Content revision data
Segment Open
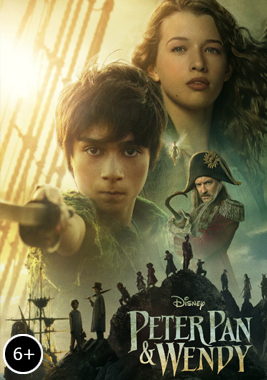
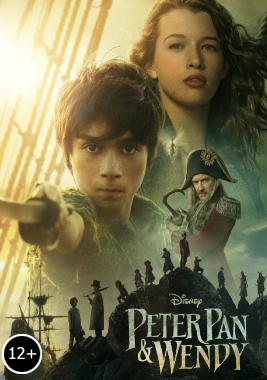
last 26-07-23

diff --git a/ExternalScripts/PhotoShopScedule/makeSceduleImages.jsx b/ExternalScripts/PhotoShopScedule/makeSceduleImages.jsx
@@ -68,7 +68,7 @@ var makeFilmItem = function (filmSet, sceduleItemKey, dayTitlesArr, filmIndex) {
 
 // Главный цикл -----------------------------------------------------------------
 // Подготовленное для фотошопа расписание сеансов
-var preparedPSscedule = loadJson('psScedule.json')
+var preparedPSscedule = loadJson('psSchedule.json')
 
 // Массив с ключами дней недели, для которых необходимо сформировать расписание
 var dayKeysRanges = {
@@ -78,7 +78,7 @@ var dayKeysRanges = {
     allWeek: ["day1", "day2", "day3", "day4", "day5", "day6", "day0"]
 }
 // Это единственный изменяемый параметр 
-var dayKeysArr = ["day1"]
+var dayKeysArr = ["day4"]
 
 // Цикл, пробегающийся по выбранным в dayKeysArr фильмам
 for (var i = 0; i < dayKeysArr.length; i++) {

diff --git a/src/REDUX/filmsArray.ts b/src/REDUX/filmsArray.ts
@@ -121,7 +121,7 @@ export const filmsArray = [
     kind: 'Фэнтези, семейный, приключения',
     director: 'Дэвид Лоури',
     duration: '106 мин. / 01:46',
-    age: '6+',
+    age: '12+',
     dubbing: 'Red Head Sound',
     actors:
       'Эвер Андерсон, Александр Молони, Джуд Лоу, Алисса Вапанатак, Джим Гэффиган, Джошуа Пикеринг, Jacobi Jupe, Молли Паркер, Алан Тьюдик, Яра Шахиди',

diff --git a/ExternalScripts/PhotoShopScedule/makePSscedule.ts b/ExternalScripts/PhotoShopScedule/makePSscedule.ts
@@ -85,7 +85,7 @@ const prepareSceduleForPS = sceduleKeysArray => {
 
   // Выносим расписание в отдельный JSON файл для дальнейшего использование фотошопом
   fs.writeFileSync(
-    'ExternalScripts/PhotoShopScedule/psScedule.json',
+    'ExternalScripts/PhotoShopScedule/psSchedule.json',
     JSON.stringify(preparedPSscedule)
   )
 }

diff --git a/ExternalScripts/WebpConverter/convertToWebP.js b/ExternalScripts/WebpConverter/convertToWebP.js
@@ -27,12 +27,12 @@ const convertToWebP = name => {
     webp.cwebp(
       options[name].input + file,
       options[name].output + file.replace('.jpg', '.webp'),
-      '-q 100'
+      '-q 90'
     )
   })
 }
 
 // convertToWebP('input')
 convertToWebP('description')
-convertToWebP('top_menu')
+// convertToWebP('top_menu')
 // convertToWebP('main')
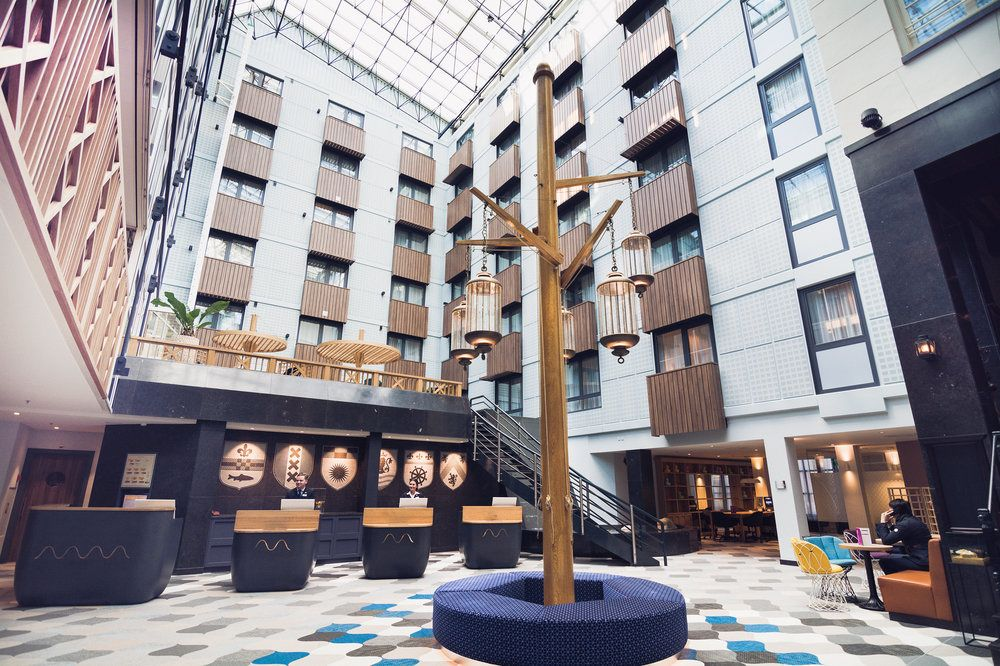
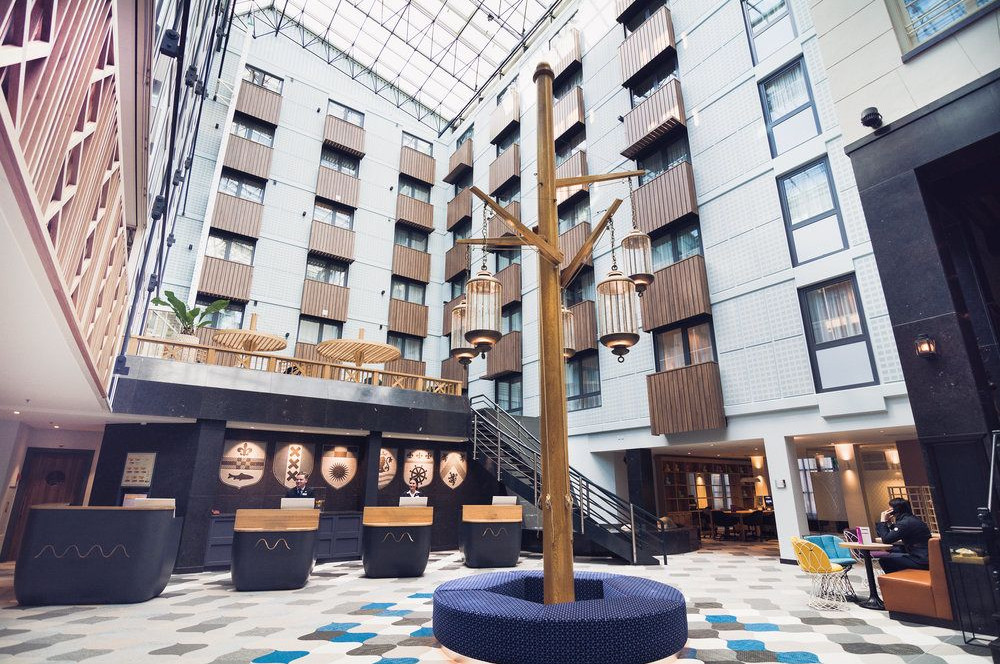
Fixed different sized in top slider

diff --git a/index.html b/index.html
@@ -196,7 +196,7 @@ height="0" width="0" style="display:none;visibility:hidden"></iframe></noscript>
             </div>
           </div>
 	  <div class="carousel-item">
-            <img class="d-block w-100" src="https://pbs.twimg.com/media/DG9oSlwXcAAgNd6.jpg" alt="Fourth slide" style="filter:hue-rotate(90deg)">
+            <img class="d-block w-100" src="assets/img/slider/training.jpg" alt="Fourth slide" style="filter:hue-rotate(90deg)">
             <div class="carousel-caption d-md-block">
               <p class="fadeInUp wow" data-wow-delay=".6s">Become an expert with the</p>
               <h1 class="wow bounceIn heading" data-wow-delay=".7s">Advanced Training</h1>
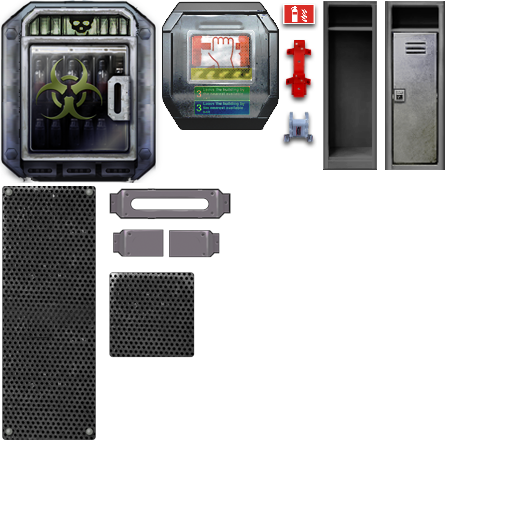
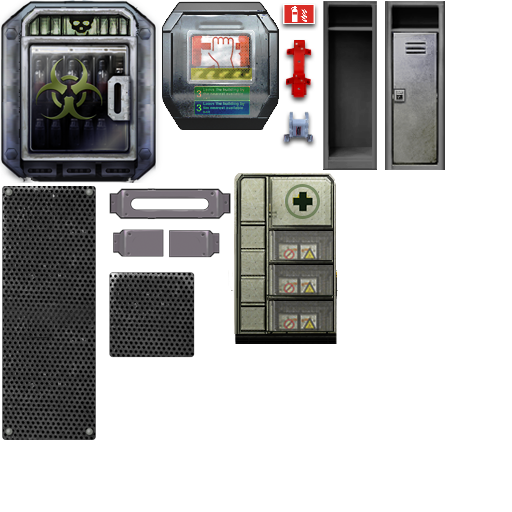
Coilgun ammo shelf, new medicine cabinet sprite, exposed ItemContainer ItemPos & itemInterval to sub editor in debug builds (Not sure if it should also be visible in release build? It's something that should only be needed when configuring a new item, but never used by submarine creators)

Changed region(s): [[0.4375, 0.3125, 0.6562, 0.6875]]

diff --git a/Barotrauma/BarotraumaClient/Source/Items/Components/ItemContainer.cs b/Barotrauma/BarotraumaClient/Source/Items/Components/ItemContainer.cs
@@ -32,9 +32,18 @@ namespace Barotrauma.Items.Components
             private set;
         }
 
+#if DEBUG
+        [Serialize("0.0,0.0", false), Editable]
+#else
         [Serialize("0.0,0.0", false)]
+#endif
         public Vector2 ItemPos { get; set; }
+
+#if DEBUG
+        [Serialize("0.0,0.0", false), Editable]
+#else
         [Serialize("0.0,0.0", false)]
+#endif
         public Vector2 ItemInterval { get; set; }
         [Serialize(100, false)]
         public int ItemsPerRow { get; set; }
Segment Closed
# Work instructions
Output the records above exactly as written, but leave out the pictures.

# Task output
last 26-07-23

diff --git a/ExternalScripts/PhotoShopScedule/makeSceduleImages.jsx b/ExternalScripts/PhotoShopScedule/makeSceduleImages.jsx
@@ -68,7 +68,7 @@ var makeFilmItem = function (filmSet, sceduleItemKey, dayTitlesArr, filmIndex) {
 
 // Главный цикл -----------------------------------------------------------------
 // Подготовленное для фотошопа расписание сеансов
-var preparedPSscedule = loadJson('psScedule.json')
+var preparedPSscedule = loadJson('psSchedule.json')
 
 // Массив с ключами дней недели, для которых необходимо сформировать расписание
 var dayKeysRanges = {
@@ -78,7 +78,7 @@ var dayKeysRanges = {
     allWeek: ["day1", "day2", "day3", "day4", "day5", "day6", "day0"]
 }
 // Это единственный изменяемый параметр 
-var dayKeysArr = ["day1"]
+var dayKeysArr = ["day4"]
 
 // Цикл, пробегающийся по выбранным в dayKeysArr фильмам
 for (var i = 0; i < dayKeysArr.length; i++) {

diff --git a/src/REDUX/filmsArray.ts b/src/REDUX/filmsArray.ts
@@ -121,7 +121,7 @@ export const filmsArray = [
     kind: 'Фэнтези, семейный, приключения',
     director: 'Дэвид Лоури',
     duration: '106 мин. / 01:46',
-    age: '6+',
+    age: '12+',
     dubbing: 'Red Head Sound',
     actors:
       'Эвер Андерсон, Александр Молони, Джуд Лоу, Алисса Вапанатак, Джим Гэффиган, Джошуа Пикеринг, Jacobi Jupe, Молли Паркер, Алан Тьюдик, Яра Шахиди',

diff --git a/ExternalScripts/PhotoShopScedule/makePSscedule.ts b/ExternalScripts/PhotoShopScedule/makePSscedule.ts
@@ -85,7 +85,7 @@ const prepareSceduleForPS = sceduleKeysArray => {
 
   // Выносим расписание в отдельный JSON файл для дальнейшего использование фотошопом
   fs.writeFileSync(
-    'ExternalScripts/PhotoShopScedule/psScedule.json',
+    'ExternalScripts/PhotoShopScedule/psSchedule.json',
     JSON.stringify(preparedPSscedule)
   )
 }

diff --git a/ExternalScripts/WebpConverter/convertToWebP.js b/ExternalScripts/WebpConverter/convertToWebP.js
@@ -27,12 +27,12 @@ const convertToWebP = name => {
     webp.cwebp(
       options[name].input + file,
       options[name].output + file.replace('.jpg', '.webp'),
-      '-q 100'
+      '-q 90'
     )
   })
 }
 
 // convertToWebP('input')
 convertToWebP('description')
-convertToWebP('top_menu')
+// convertToWebP('top_menu')
 // convertToWebP('main')
Fixed different sized in top slider

diff --git a/index.html b/index.html
@@ -196,7 +196,7 @@ height="0" width="0" style="display:none;visibility:hidden"></iframe></noscript>
             </div>
           </div>
 	  <div class="carousel-item">
-            <img class="d-block w-100" src="https://pbs.twimg.com/media/DG9oSlwXcAAgNd6.jpg" alt="Fourth slide" style="filter:hue-rotate(90deg)">
+            <img class="d-block w-100" src="assets/img/slider/training.jpg" alt="Fourth slide" style="filter:hue-rotate(90deg)">
             <div class="carousel-caption d-md-block">
               <p class="fadeInUp wow" data-wow-delay=".6s">Become an expert with the</p>
               <h1 class="wow bounceIn heading" data-wow-delay=".7s">Advanced Training</h1>
Coilgun ammo shelf, new medicine cabinet sprite, exposed ItemContainer ItemPos & itemInterval to sub editor in debug builds (Not sure if it should also be visible in release build? It's something that should only be needed when configuring a new item, but never used by submarine creators)

Changed region(s): [[0.4375, 0.3125, 0.6562, 0.6875]]

diff --git a/Barotrauma/BarotraumaClient/Source/Items/Components/ItemContainer.cs b/Barotrauma/BarotraumaClient/Source/Items/Components/ItemContainer.cs
@@ -32,9 +32,18 @@ namespace Barotrauma.Items.Components
             private set;
         }
 
+#if DEBUG
+        [Serialize("0.0,0.0", false), Editable]
+#else
         [Serialize("0.0,0.0", false)]
+#endif
         public Vector2 ItemPos { get; set; }
+
+#if DEBUG
+        [Serialize("0.0,0.0", false), Editable]
+#else
         [Serialize("0.0,0.0", false)]
+#endif
         public Vector2 ItemInterval { get; set; }
         [Serialize(100, false)]
         public int ItemsPerRow { get; set; }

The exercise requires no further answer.